Date(s) - 23 janvier 2017
12 h 15 min - 14 h 00 min
Salle/room: TD Assurance Meloche Monnex (1er étage section verte, first floor green section)
The upper echelon literature tends to address two major themes: the efficacy of the CEO or the composition of the TMT. With few exceptions, little research has systematically examined both together – the actual, internal interactions between the CEO and the team. Thus, these dynamics remain part of ‘the proverbial black box’ (Hambrick, 2007). This study addresses the call to reveal and explain the social processes within top management teams (TMTs). Drawing on video ethnographic data of two TMTs, we compare and contrast the patterns of interactions between the TMT members and their leaders when they discuss diverse strategic issues in multiple meetings in the context of strategic organizational change. Our preliminary findings show that the statuses of TMT leaders shape the tactics they use to influence the team members in their discussions. These tactics and team members’ responses to these tactics further influence the teams’ behavioral outcomes (team behavioral integration vs. fragmentation), task outcomes (whether they could make the decisions and/or the kinds of decisions made), and team leaders’ loss of credibility and effectiveness. »
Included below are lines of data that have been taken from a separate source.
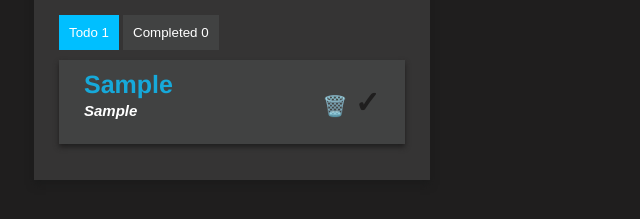
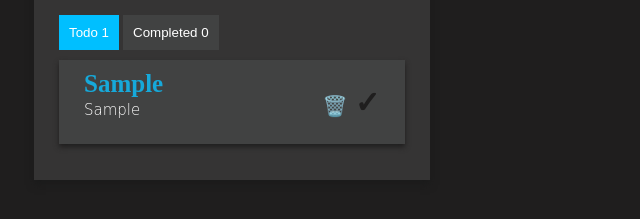
Before and after one commit to amShantanu/My-Todos, a website built with Vite: page index.html in a window 1280 px wide. Both pictures are taken after typing "Sample", "Sample" into the empty fields and a click on the button "Add". Shown: the part 345-564 px from the top of the page, 408-1048 px from the left. Built offline with nearby package versions, Linux system fonts and the light colour scheme.

Commit message:
User checkpoint: Update styling of todo list item headings and main heading.

```diff
--- a/style.css
+++ b/style.css
@@ -181,7 +181,7 @@ h1 {
 .todo-list-items h3 {
   font-size: 25px;
   color: #16a9da;
-  font-family:  Helvetica;
+  font-family: ui-monospace;
   margin: 0;
 }
 
@@ -189,8 +189,8 @@ h1 {
   font-size: 15px;
   color: #ffffff;
   margin-top: 3px;
-  font-family: sans-serif;
-  font-style: italic;
+  font-family: cursive;
+  font-weight: 100;
 }
 
 .icons {
```
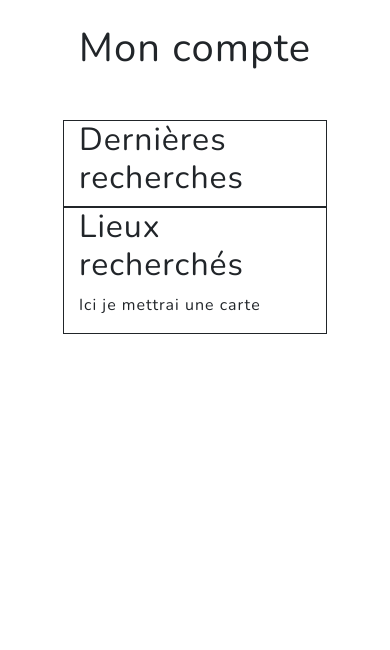
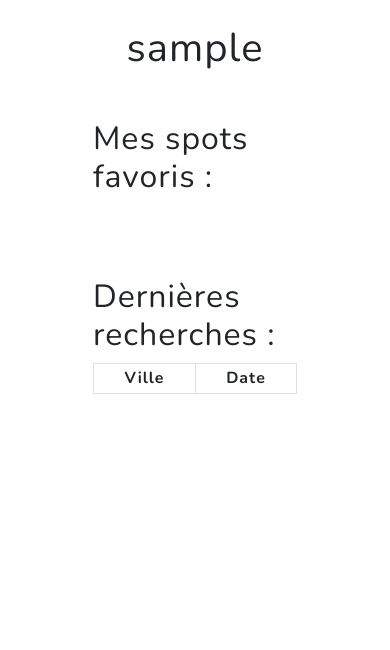
Before and after one commit to NanroYahel/P13_FishingDay, a Flask app: page /account in a window 390 px wide. Shown: the part 75-725 px from the top of the page. Run offline with Flask 2, Linux system fonts and the light colour scheme; the visitor is signed in with stand-in values (Sample User, id 1); data comes from the database, SQL or seed files in the repository; lists and menus that the app fills with data are empty; some libraries are stand-ins or nearby versions.

Commit message:
Added the 'user account page' feature

```diff
--- a/app/main/routes.py
+++ b/app/main/routes.py
@@ -1,4 +1,6 @@
-from flask import render_template, request, redirect, url_for, flash
+import arrow
+
+from flask import render_template, request, redirect, url_for, flash, current_app
 from flask_login import current_user, login_user, logout_user, login_required
 
 from app.main import bp
@@ -80,13 +82,27 @@ def register():
 @bp.route('/account')
 @login_required
 def account():
+    """View used to display user account informations"""
+    #Create 3 empty lists to stock the lasts views, the favorites cities and all the cities
     last_cities = []
-    last_searches = UserSearch.query.filter_by(user_id=current_user.id).order_by(UserSearch.timestamp.desc()).limit(10).all()
+    favorites_cities = []
+    all_cities = []
+    #Search the 5 lasts cities searched and add it to the list
+    last_searches = UserSearch.query.filter_by(user_id=current_user.id).order_by(UserSearch.timestamp.desc()).limit(5).all()
     for search in last_searches:
         city = City.query.get(search.city_id)
-        last_cities.append(city)
-    """View used to display user account informations"""
-    return render_template('account.html', last_cities=last_cities)
+        date = arrow.get(search.timestamp).to('Europe/Paris')
+        last_cities.append({'city': city, 'date': date.strftime('%d/%m/%y %H:%M:%S')})
+    #Search the 5 most searched cities and add it to the list
+    favorites_search = UserSearch.query.filter_by(user_id=current_user.id).order_by(UserSearch.count.desc()).limit(5).all()
+    for search in favorites_search:
+        city = City.query.get(search.city_id)
+        favorites_cities.append(city)
+    all_searches = UserSearch.query.filter_by(user_id=current_user.id).all()
+    for search in all_searches:
+        city = City.query.get(search.city_id)
+        all_cities.append(city)
+    return render_template('account.html', last_cities=last_cities, favorites_cities=favorites_cities, all_cities=all_cities, google_key=current_app.config['MAPS_API_KEY'])
 
 
 
--- a/app/models.py
+++ b/app/models.py
@@ -36,5 +36,5 @@ class UserSearch(db.Model):
     """Class used to stock the searches for an user"""
     user_id = db.Column(db.Integer, db.ForeignKey('user.id'), primary_key=True)
     city_id = db.Column(db.Integer, db.ForeignKey('city.id'), primary_key=True)
-    timestamp = db.Column(db.DateTime, index=True, default=datetime.utcnow)
+    timestamp = db.Column(db.DateTime, index=True, default=datetime.utcnow())
     count = db.Column(db.Integer, index=True)
--- a/app/static/css/grayscale.css
+++ b/app/static/css/grayscale.css
@@ -388,7 +388,7 @@ footer {
    height: 4rem;   /* Hauteur du pied de page */
 }
 
-#legal a{
+#legal a, #about a{
   color:#00828d;
 }
 
@@ -397,10 +397,6 @@ footer {
   height: 100%;
   padding: 1rem;
 }
-
-/*.result-section hr{
-  border-color: black;
-}*/
 
 .result-section .table td, .table th{
   text-align: center;
@@ -437,6 +433,38 @@ header .form-error{
   }
 }
 
-.last-result, .map-favorites{
-  border: solid 1px;
+#favorites-searches{
+  min-height: 300px;
 }
+
+@media (max-width: 768px){
+  #favorites-searches{
+    min-height: 150px;
+  }
+}
+
+.table-search-result{
+  height: 100%;
+}
+
+.map-favorites{
+  height: 100%;
+}
+
+#map{
+  width: 100%;
+  height: 100%;
+  min-height: 550px;
+}
+
+@media (max-width: 768px){
+  .map-favorites{
+    display: none;
+  }
+}
+
+@media (max-width: 992px){
+  #map{
+    min-height: 500px;
+  }
+}
--- a/app/templates/about.html
+++ b/app/templates/about.html
@@ -18,7 +18,9 @@
       Les données indiquées ne sont pas toujours exactes et ne doivent donc en aucun cas être utilisées pour la navigation. <br/>
       L'équipe du site se dégage de toute responsabilité concernant l'utilisation faite des données affichées par FishingDay.
     </p>
-
+    <hr width="50%"></hr>
+    <h2>Contact</h2>
+    <p>Pour toute question ou demande, vous pouvez nous écrire à l'adresse suivante : <a href="mailto:fishingday@gmail.com">fishingday@gmail.com</a>.</p>
   </div>
 
 </section>
--- a/app/templates/account.html
+++ b/app/templates/account.html
@@ -11,27 +11,80 @@
 <section class="" id="account">
   <div class="col-lg-12 mx-auto pt-4">
 
-  	<h1 class="text-center">Mon compte</h1>
+  	<h1 class="text-center">{{ current_user.username }}</h1>
 
     <div class="row my-5 mx-5">
-        <div class="col-lg-6 last-result">
-          <h2>Dernières recherches</h2>
-          <div class="table-last-results">
-            {% for city in last_cities %}
-            <p>{{city.name}}</p>
-            {% endfor %}
+      <div class="col-lg-6 table-search-result">
+        <div class="col-lg-12 user-result" id="favorites-searches">
+          <h2>Mes spots favoris : </h2>
+          <div class="table-responsive">
+            <table class="table table-bordered">
+              <tbody>
+                {% for city in favorites_cities %}
+                <tr>
+                  <td>{{city.name.upper()}}</td>
+                </tr>
+                {% endfor %}
+              </tbody>
+            </table>
           </div>
         </div>
-        <div class="col-lg-6 map-favorites">
-          <h2>Lieux recherchés</h2>
-          <div class="map">
-            <p>Ici je mettrai une carte</p>
+        <div class="row mx-auto mt-2" id="lasts-searches">
+          <div class="col-lg-12 user-result">
+            <h2>Dernières recherches : </h2>
+            <div class="table-responsive">
+              <table class="table table-bordered">
+                <tbody>
+                  <th>Ville</th>
+                  <th>Date</th>
+                  {% for city in last_cities %}
+                  <tr>
+                    <td>{{city['city'].name.upper()}}</td>
+                    <td class="text-center">{{city['date']}}</td>
+                  </tr>
+                  {% endfor %}
+                </tbody>
+              </table>
+            </div>
           </div>
         </div>
+      </div>
+        <div class="col-lg-6 map-favorites">
+          <h2 class="text-center">Toutes mes recherches</h2>
+          <div id="map"></div>
+        </div>
     </div>
-
-
   </div>
 </section>
 
+<script>
+
+// Initialize and add the map
+function initMap() {
+
+  // The map, centered on the middle of France
+  var map = new google.maps.Map(
+    document.getElementById('map'), {zoom: 6, center: {lat:46.36, lng: 1.30}});
+
+  //Create a list of objects with all the cities lat and lon
+  list_cities = [];
+
+  {% for city in all_cities %}
+  var city = {lat: {{ city.lat }}, lng: {{ city.lon }} };
+  list_cities.push(city);
+  {% endfor %}
+
+  //Browse the list to display marker on the map
+  for (var city in list_cities){
+    var marker = new google.maps.Marker({position: list_cities[city], map: map});
+  }
+
+}
+
+</script>
+
+<script async defer
+src="https://maps.googleapis.com/maps/api/js?key={{ google_key }}&callback=initMap">
+</script>
+
 {% endblock %}
--- a/app/utils.py
+++ b/app/utils.py
@@ -1,6 +1,6 @@
 """File containing the function called by the views"""
 
-import datetime
+from datetime import datetime
 import calendar
 import time
 import arrow
@@ -99,6 +99,8 @@ def save_user_search(user, city, lat, lon):
         if check_search is not None:
             #If the search has already been made, increment the count
             check_search.count += 1
+            check_search.timestamp = datetime.utcnow()
+
             db.session.commit()
         else:
             #Save the search
--- a/config.py
+++ b/config.py
@@ -8,6 +8,7 @@ class Config(object):
 	SECRET_KEY = os.environ.get('SECRET_KEY') or 'dev-secret-key'
 	OWM_API_KEY = os.environ.get('OWM_API_KEY')
 	WT_API_KEY = os.environ.get('WT_API_KEY')
+	MAPS_API_KEY = os.environ.get('MAPS_API_KEY')
 	#DATABASE
 	SQLALCHEMY_DATABASE_URI = os.environ.get('DATABASE_URL') or \
 		'sqlite:///' + os.path.join(BASEDIR, 'app.db')
@@ -18,6 +19,7 @@ class ConfigTest(object):
 	SECRET_KEY = 'fake_secret_key'
 	OWM_API_KEY = 'fake_owm_api_key'
 	WT_API_KEY = 'fake_wt_api_key'
+	MAPS_API_KEY = 'fake_maps_api_key'
 	DEBUG = True
 	# DATABASE
 	SQLALCHEMY_DATABASE_URI = 'sqlite:///' + os.path.join(BASEDIR, 'app_test.db')
--- a/requirements.txt
+++ b/requirements.txt
@@ -19,6 +19,7 @@ MarkupSafe==1.0
 more-itertools==4.2.0
 pathlib2==2.3.2
 pluggy==0.7.1
+psycopg2==2.7.5
 py==1.5.4
 pytest==3.7.0
 python-dateutil==2.7.3
```
Also changed, not shown: app/templates/legal.html (+5 -4 lines), tests/test_app.py (+17 -0 lines), README.md, 2 other files.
Dr. Feng Liu is an Assistant Professor of Strategy at the Sobey School of Business, Saint Mary’s University, Canada. She received her PhD in Business Administration from the University of British Columbia. Feng’s research interests focus on board team and top management team strategizing activities and emotion in organizations. She published one of the first video-ethnographic studies in strategic management (Liu & Maitlis, 2014, Journal of Management Studies) and has a paper in press which proposes and explains a participatory approach to the use of video ethnography in organizational studies (Jarrett & Liu, in press, Organizational Research Methods).
Michael Jarrett is a Senior Affiliate Professor of Organisational Behaviour at INSEAD, Singapore. He received his PhD in Organizational Behaviour at Cranfield School of Management in the UK. His current research focus is on leading change. In particular, he is interested in examining the role of the leadership, the change process, non-conscious dynamics and how social actors contest space along with their effects on organisational outcomes. He has a range of publications including management books—Changeability: Why some companies are ready for change – and other aren’t (Financial Times Press)—to more recent articles under press in Organizational Research Methods (Jarrett & Liu)